Many different spellings for one sound

If you’re learning planning to start a new life in the sun in France in 2021, you’ve probably started to learn French, whether it be with French lessons online or to attend a French course in Marseille or a French course in Cannes. If you have, you may be surprised by the spelling of this language. Indeed, French has the particularity of using many combinations of letters to represent the same sound. For example, have a look at the following words:

  • Lettre
  • Appartre
  • Lait
  • Arrêt
  • Neige
  • Manège

For the sound [ɛ] alone, you can see here six possible spellings. So why is French spelling so complex? Carry on reading to find out!

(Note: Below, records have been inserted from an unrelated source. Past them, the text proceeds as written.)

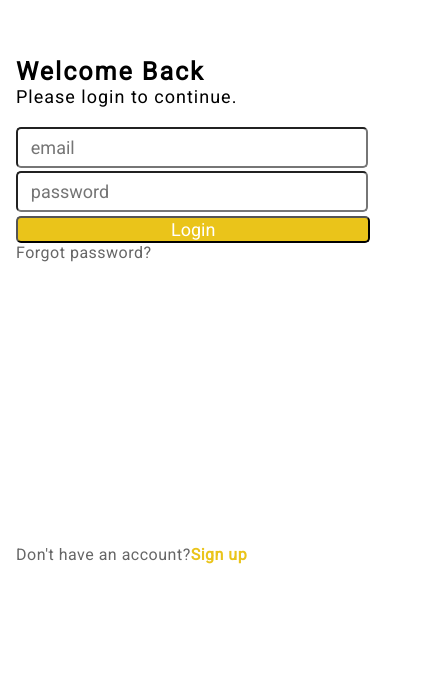
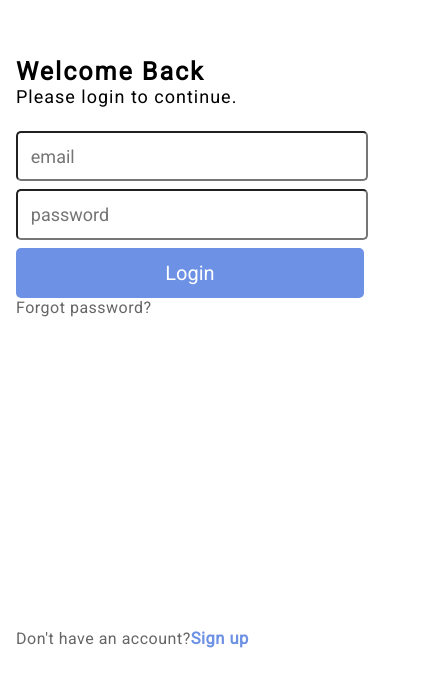
Before and after one commit to Code-the-Dream-School/cc-prac-team5-front, a React (Create React App) app: page /login in a window 390 px wide. Shown: the part 122-808 px from the top of the page, 428 px wide, since content can reach past the window. Built offline with nearby package versions, Linux system fonts and the light colour scheme; no server answers; the HTML template or start-up script is replaced by a standard one.

Commit message:
updated login css

```diff
--- a/src/modules/Landing/components/Landing.js
+++ b/src/modules/Landing/components/Landing.js
@@ -18,7 +18,7 @@ const Landing = () => {
         <LoginButton />
       </Box>
       <div className='IntroContainer'>
-        <Box sx={{ fontSize: 25, fontWeight: 'bold', letterSpacing: 5, color: 'black'}}>
+        <Box sx={{ fontSize: 25, fontWeight: 'bold', letterSpacing: 5, color: 'white'}}>
           Calcifer
         </Box>
         <div className='DescriptionContainer1'>
--- a/src/modules/Landing/styles/Landing.css
+++ b/src/modules/Landing/styles/Landing.css
@@ -31,10 +31,8 @@
   }
   .Subtitle1{
     font-size: 16px;
-    font-weight: medium;
-    color: white;
-    letter-spacing: 1;
-    /* color: #817E7E; */
+    font-weight: 700;
+    color: black;
   }
   .Subtitle2{
     font-size: 14.5px;
--- a/src/views/ParentViews/Login/styles/Login.css
+++ b/src/views/ParentViews/Login/styles/Login.css
@@ -2,13 +2,13 @@
     .Login{
         display: flex;
         flex-direction: column;
-    padding-right: 25%;
+        justify-content: center;
         padding-top: 50%;
         width: 90%;
     }
     .FormBox{
         min-width: 100%;
-    height: 50vh;
+        height: 60vh;
         position: relative;
     }
     .FormBox input,
@@ -18,8 +18,8 @@ textarea{
         justify-content: center;
         align-items: center;
         width: 100%;
-    padding: 0.5rem 0.8rem 0.5rem 0.8rem;
-    margin: 0.9vw 0;
+        padding: .8rem 0.8rem .8rem 0.8rem;
+        margin: 2vw 0;
         border-radius: 5px;
         font-size: 18px;
     }
@@ -28,16 +28,18 @@ textarea{
         flex-direction: column;
         justify-content: center;
         align-items: center;
-    width: 110%;
+        width: 108%;
     }
 
     .LoginButton{
         width: 100%;
         border-radius: 5px;
-    font-size: 18px;
-    height: auto;
-    background-color: #EAC41A;
+        font-size: 20px;
+        height: 50px;
+        background-color: rgba(109,146,229,255);
+        border: transparent;
         color: white;
+        font-weight:500;
     }
     .SubtitleLinks{
         color: #666666;
@@ -46,10 +48,10 @@ textarea{
     }
 
     .SignUp{
-    font-size: 16px;
+        font-size: 16.5px;
         letter-spacing: .5px;
         font-weight: bold;
-    color: #EAC41A;
+        color: rgba(109,146,229,255);
         text-decoration: none;
     }
 }
```
Also changed, not shown: src/modules/Landing/styles/GetStartedButton.css (indentation only). Lines whose indentation alone changed are shown as unchanged.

To understand the reasons for the complexity of French spelling, we will split the topic into two articles. In this first article, we will focus on the evolution of French from its original language, Latin. And in the second article, we’ll look at how the French themselves have decided to transform their spelling.

One reason – the Latin heritage​​

French belongs to the large family of Romance languages which consist of a wide variety of languages from a common ancestor, Latin. Among Romance languages, we find French, Italian, Spanish, Portuguese, Catalan Romanian, and their different dialects.

Even if French and Latin have common characteristics they are very distinct languages. If Latin speakers were to talk to French speakers today, they would certainly not understand each other. Indeed, between the Latin spoken at the end of the Roman Empire in the fifth century and French today, almost 1,500 years have passed. Over such a long period of time, words have had time to transform, shorten and simplify. For example, it is very difficult to recognise the Latin word “frater” (English: brother) in the French word “frère”.

A typically French evolution – Homophones​​

Sometimes these developments have achieved the same result. Let us take the example of these Latin words.

  • Vermis (English: worm)
  • Versus (English: towards)
  • Vitrum (English: glass)
  • Varius (English: various)
  • Viridis (English: green)

Here are the French equivalents of these words. Watch the video to listen to the pronunciation of the following words in French.

  • Ver
  • Vers
  • Verre
  • vair
  • Vert

Each of these words have exactly the same pronunciation: [vɛʀ]

Different spellings to clarify the meanings

Throughout its history, each of these words has evolved to the same phonetic transformation and as a result, French has developed a large number of homophones. Homophones are words in a language that have the same pronunciation, but do not have the same meaning. There are therefore a lot of homophones in French, and there are even more if we take conjugation into account.

With the verb “to eat”, for example:

  • Je mange (I eat)
  • Tu manges (you eat)
  • Elle/il mange (she eats)
  • Ils/elles mangent (they eat).

In these four cases, even if the spelling of the word “eat” is different, the pronunciation is exactly the same. With so many homophones, you can imagine that there were many problems with reading comprehension and strategies had to be found to facilitate reading. Therefore, we used a variety of spellings to distinguish between the meanings of words.

Now you know one of the reasons why French uses so many letter combinations to write its words. But this is only the first part of the story. I’ll be telling you more in the next article.

If you’re looking for online French classes, want to learn French in Nice or want to find a French course in Cannes or a French course in Marseille, Expatlang will be thrilled to help you. Until then, “salut à tous” and good luck with French, Busy Learners!